Lent, Triumphal Entry…days teaching and healing in the temple, final words to his disciples, crucifixion and today…resurrection. In this season of reflection and entering into the story of how Jesus loved, died and lives again I close my Bible and whisper…this is exactly who I want my God to be. From my thanksgiving journal…Thank you Jesus that…

Wooden cross (3

…you ride into town… the king on a donkey… the lion-like lamb

…you throw the money changers out of the temple..the lamb-like lion

…you challenge the chief priests, scribes and elders with such courage–in the temple day after day, healing and teaching and disputing with them  in what they think is their house. Telling the Sadducees to their faces, “You are quite wrong.” Always respectful. Always brilliant. Again and again they challenge you and fall quiet at your knowledge of truth and Scripture and your ability to intellectually thrust and parry.

Deep thoughts on the heart of Valentine’s and a simple way to celebrate

Girl Blowing Red Hearts To Her Lover For Valentines Yes, Valentines is a celebration of love, but what is at the heart of love? And what clues might it give us to the best way to celebrate?

On the phone with my mom last night, a true introvert and a tiny bit of a loner, she said, “I just need a hug.”

“I’m so sorry, Mom, that Dad isn’t well enough to hug you anymore. And I’m sorry that I’m so far away.”

“Yes, you know there’s a lady here where I live and she gets to feeling the same way. So we’ve agreed that, if ever we need a hug, she can just come to me and I will gladly give her one. And she’ll hug me if I need it.”

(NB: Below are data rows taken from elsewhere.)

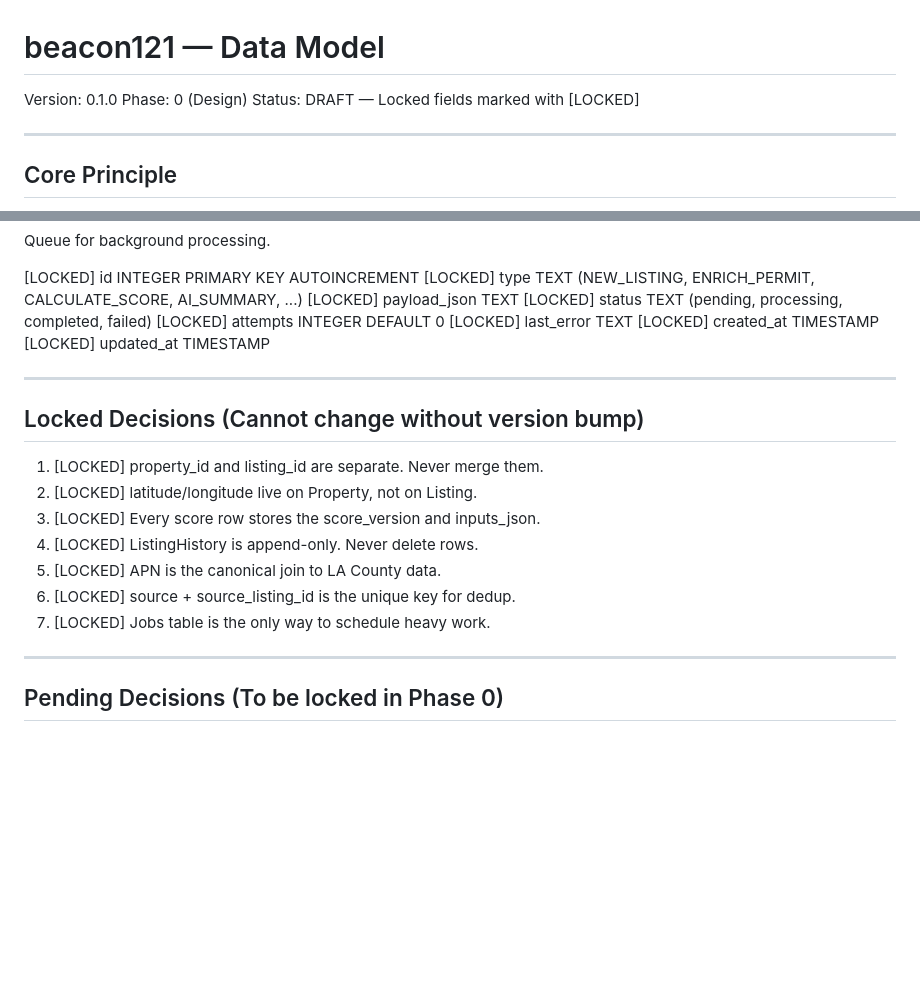
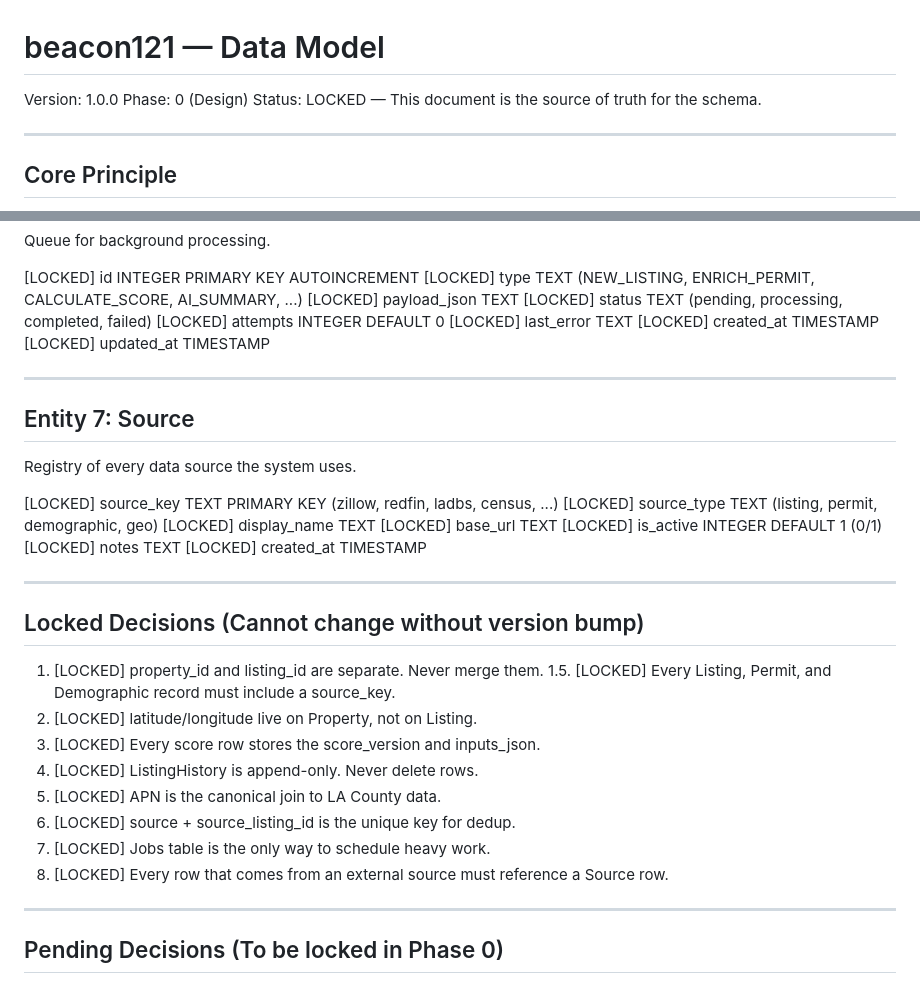
Before and after one commit to skezone/beacon121, a Markdown page: docs/data-model.md, 2 parts joined by grey strips. Drawn GitHub-style; blank space fills up the shorter version.

Commit message:
Update data-model.md
docs: lock data model v1.0.0 (add Source entity)

```diff
--- a/docs/data-model.md
+++ b/docs/data-model.md
@@ -1,8 +1,8 @@
 # beacon121 — Data Model
 
-Version: 0.1.0
+Version: 1.0.0
 Phase: 0 (Design)
-Status: DRAFT — Locked fields marked with [LOCKED]
+Status: LOCKED — This document is the source of truth for the schema.
 
 ---
 
@@ -139,15 +139,31 @@ Queue for background processing.
 
 ---
 
+## Entity 7: Source
+
+Registry of every data source the system uses.
+
+[LOCKED] source_key       TEXT PRIMARY KEY  (zillow, redfin, ladbs, census, ...)
+[LOCKED] source_type      TEXT              (listing, permit, demographic, geo)
+[LOCKED] display_name     TEXT
+[LOCKED] base_url         TEXT
+[LOCKED] is_active        INTEGER DEFAULT 1 (0/1)
+[LOCKED] notes            TEXT
+[LOCKED] created_at       TIMESTAMP
+
+---
+
 ## Locked Decisions (Cannot change without version bump)
 
 1. [LOCKED] property_id and listing_id are separate. Never merge them.
+1.5. [LOCKED] Every Listing, Permit, and Demographic record must include a source_key.
 2. [LOCKED] latitude/longitude live on Property, not on Listing.
 3. [LOCKED] Every score row stores the score_version and inputs_json.
 4. [LOCKED] ListingHistory is append-only. Never delete rows.
 5. [LOCKED] APN is the canonical join to LA County data.
 6. [LOCKED] source + source_listing_id is the unique key for dedup.
 7. [LOCKED] Jobs table is the only way to schedule heavy work.
+8. [LOCKED] Every row that comes from an external source must reference a Source row.
 
 ---
 
```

“Sounds like you need to look her up tomorrow.”

“Yes, I think so.”

Whether it’s a sudden disruption or a long slow drip, trouble and pain bring clarity. They help us discover, what really matters most? What is our greatest treasure? The answer is not success or accomplishment. Or a closet full of clothes or a trip to the beach or the mountains or “going to Disneyland.” It’s the tender presence, even the touch, of someone who cares about us.